“Flecking the hedges with red”: Palmer’s Ballad on the Maryland 400

Editor’s note: this is an article I posted on September 28, 2016 on Finding the Maryland 400. Reposted from Academia.edu.
A photograph of John Williamson Palmer who wrote ‘The Maryland Battalion’

In the past, we have written about poems and songs relating to the Maryland 400. [1] They were celebrated years after and during the Revolutionary War, with newspapers often containing poems and songs. Such poems included one about William Sterrett in 1776 and a song by Tom Wisner titled “The Old Line.” Poems and ballads, which are narrative poems, not only appeared in newspapers but also in books. This post analyzes the 1901 ballad titled “The Maryland Battalion in the Battle of Long Island” and its author. [2]

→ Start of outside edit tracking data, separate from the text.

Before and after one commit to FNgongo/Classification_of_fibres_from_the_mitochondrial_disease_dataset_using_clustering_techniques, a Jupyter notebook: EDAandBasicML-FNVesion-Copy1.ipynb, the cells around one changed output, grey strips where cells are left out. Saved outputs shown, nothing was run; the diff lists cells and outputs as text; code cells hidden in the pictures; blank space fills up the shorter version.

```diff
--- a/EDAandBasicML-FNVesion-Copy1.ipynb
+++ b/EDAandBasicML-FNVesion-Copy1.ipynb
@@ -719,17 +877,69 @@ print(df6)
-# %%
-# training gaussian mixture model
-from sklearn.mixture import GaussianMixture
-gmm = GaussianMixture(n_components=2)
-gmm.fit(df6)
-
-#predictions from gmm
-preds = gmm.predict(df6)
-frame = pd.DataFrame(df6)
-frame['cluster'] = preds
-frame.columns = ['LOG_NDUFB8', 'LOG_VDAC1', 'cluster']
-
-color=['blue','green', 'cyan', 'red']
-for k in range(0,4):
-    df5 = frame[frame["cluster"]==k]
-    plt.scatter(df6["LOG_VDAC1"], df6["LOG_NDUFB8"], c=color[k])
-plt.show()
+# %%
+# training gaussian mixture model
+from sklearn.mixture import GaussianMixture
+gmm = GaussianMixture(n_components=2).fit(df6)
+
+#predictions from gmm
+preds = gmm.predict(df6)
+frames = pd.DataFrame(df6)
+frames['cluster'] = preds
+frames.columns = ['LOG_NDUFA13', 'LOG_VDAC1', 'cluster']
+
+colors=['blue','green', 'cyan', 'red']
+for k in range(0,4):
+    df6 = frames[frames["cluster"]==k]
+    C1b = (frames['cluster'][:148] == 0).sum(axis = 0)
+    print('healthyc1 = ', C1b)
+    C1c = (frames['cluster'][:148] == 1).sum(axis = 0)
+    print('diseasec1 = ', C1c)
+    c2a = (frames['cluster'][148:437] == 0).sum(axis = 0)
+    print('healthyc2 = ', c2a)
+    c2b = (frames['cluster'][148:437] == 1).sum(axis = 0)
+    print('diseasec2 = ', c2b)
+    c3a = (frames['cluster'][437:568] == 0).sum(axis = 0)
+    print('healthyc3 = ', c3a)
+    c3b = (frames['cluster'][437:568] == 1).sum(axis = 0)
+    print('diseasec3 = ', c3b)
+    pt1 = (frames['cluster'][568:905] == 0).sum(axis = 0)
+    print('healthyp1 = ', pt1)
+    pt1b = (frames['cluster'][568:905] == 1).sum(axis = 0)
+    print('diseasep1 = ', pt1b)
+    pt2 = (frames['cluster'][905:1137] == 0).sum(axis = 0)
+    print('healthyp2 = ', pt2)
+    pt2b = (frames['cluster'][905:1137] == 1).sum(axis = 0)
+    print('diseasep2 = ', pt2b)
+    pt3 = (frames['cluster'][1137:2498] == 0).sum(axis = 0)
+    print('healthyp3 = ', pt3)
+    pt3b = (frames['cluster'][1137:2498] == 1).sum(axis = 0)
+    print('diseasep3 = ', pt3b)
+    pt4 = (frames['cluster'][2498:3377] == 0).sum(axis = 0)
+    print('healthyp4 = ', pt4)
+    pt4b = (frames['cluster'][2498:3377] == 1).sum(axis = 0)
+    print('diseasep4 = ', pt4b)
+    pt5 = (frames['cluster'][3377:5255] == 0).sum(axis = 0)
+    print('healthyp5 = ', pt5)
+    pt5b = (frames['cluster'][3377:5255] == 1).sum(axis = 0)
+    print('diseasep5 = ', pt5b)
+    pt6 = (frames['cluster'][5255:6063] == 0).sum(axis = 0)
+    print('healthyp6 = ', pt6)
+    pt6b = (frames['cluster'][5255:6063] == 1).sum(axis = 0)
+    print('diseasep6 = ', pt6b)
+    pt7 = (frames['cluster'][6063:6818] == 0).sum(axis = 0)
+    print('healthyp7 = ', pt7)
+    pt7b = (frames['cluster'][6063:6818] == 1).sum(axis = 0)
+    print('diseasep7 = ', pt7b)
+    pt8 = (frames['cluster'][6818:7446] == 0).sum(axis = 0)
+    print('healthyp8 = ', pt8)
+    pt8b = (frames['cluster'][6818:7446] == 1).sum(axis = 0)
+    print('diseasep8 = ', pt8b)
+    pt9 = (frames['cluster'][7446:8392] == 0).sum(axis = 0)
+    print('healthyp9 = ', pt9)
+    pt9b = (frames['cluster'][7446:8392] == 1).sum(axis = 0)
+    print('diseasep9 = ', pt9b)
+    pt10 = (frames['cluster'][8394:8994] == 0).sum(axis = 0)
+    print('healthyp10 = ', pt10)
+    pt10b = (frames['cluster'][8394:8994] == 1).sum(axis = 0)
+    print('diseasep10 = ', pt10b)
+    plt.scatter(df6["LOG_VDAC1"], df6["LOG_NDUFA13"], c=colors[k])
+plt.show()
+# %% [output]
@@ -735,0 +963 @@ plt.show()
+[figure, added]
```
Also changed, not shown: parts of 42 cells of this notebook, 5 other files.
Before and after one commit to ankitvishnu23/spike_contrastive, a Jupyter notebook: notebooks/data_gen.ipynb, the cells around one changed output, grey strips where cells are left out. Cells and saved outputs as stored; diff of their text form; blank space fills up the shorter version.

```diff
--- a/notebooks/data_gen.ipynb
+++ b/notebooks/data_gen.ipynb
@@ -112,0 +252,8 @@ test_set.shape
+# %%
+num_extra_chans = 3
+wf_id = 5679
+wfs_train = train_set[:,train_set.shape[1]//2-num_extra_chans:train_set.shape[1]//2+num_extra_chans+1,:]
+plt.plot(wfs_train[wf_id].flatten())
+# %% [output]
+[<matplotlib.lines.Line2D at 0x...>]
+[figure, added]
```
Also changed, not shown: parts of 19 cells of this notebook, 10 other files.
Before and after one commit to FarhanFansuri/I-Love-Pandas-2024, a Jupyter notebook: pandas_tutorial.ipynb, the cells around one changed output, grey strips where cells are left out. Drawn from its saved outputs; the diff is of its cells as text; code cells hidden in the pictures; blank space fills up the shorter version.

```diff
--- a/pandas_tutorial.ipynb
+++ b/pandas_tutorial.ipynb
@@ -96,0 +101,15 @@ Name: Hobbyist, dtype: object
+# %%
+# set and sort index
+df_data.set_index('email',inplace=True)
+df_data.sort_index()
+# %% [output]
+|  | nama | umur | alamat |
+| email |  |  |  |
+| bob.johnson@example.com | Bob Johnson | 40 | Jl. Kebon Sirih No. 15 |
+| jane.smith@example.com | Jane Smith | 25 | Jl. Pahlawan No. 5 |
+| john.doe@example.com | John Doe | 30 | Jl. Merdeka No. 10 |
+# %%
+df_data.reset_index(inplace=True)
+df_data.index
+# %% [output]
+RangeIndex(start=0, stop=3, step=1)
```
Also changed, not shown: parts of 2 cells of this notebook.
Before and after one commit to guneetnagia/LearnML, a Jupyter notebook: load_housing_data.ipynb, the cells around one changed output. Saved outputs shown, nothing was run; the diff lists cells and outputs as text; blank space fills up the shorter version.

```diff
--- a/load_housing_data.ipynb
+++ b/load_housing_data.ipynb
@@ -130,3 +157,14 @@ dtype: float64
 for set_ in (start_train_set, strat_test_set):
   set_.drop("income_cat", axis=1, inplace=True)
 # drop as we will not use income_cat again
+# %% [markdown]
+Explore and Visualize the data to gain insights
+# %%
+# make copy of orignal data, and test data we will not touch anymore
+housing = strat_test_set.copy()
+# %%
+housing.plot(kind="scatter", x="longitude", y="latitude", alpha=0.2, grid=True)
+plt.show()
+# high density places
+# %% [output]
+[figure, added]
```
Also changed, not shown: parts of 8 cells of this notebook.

The ballad’s author was a native Baltimorean named John Williamson Palmer. He was a physician by profession, but later became a journalist, and served as a New York Tribune correspondent in Richmond, Virginia during the Civil War. [3] He traveled across the world to India and elsewhere in East Asia, worked for the East India Company, and warned acclaim after contributing to numerous periodicals. [4] During the Civil War, Palmer wrote the well-known ballad titled “Stonewall Jackson’s Way” during the Battle of Antietam in 1862. [5] This ballad became one of the South’s most popular lyrics. This is not surprising because Palmer joined the Confederate Army and later served on the staff of John C. Breckinridge, the Secretary of War of the Confederacy. [6] After the Civil War, he published a book of folk songs and numerous other books of note. He had become, as his former employer, the New York Tribune, called him, “a veteran balladist” who will “be long remembered” because of his good verse. [7] By the early twentieth century, some claimed that he become a writer with “vigorous lyric faculty.” [8]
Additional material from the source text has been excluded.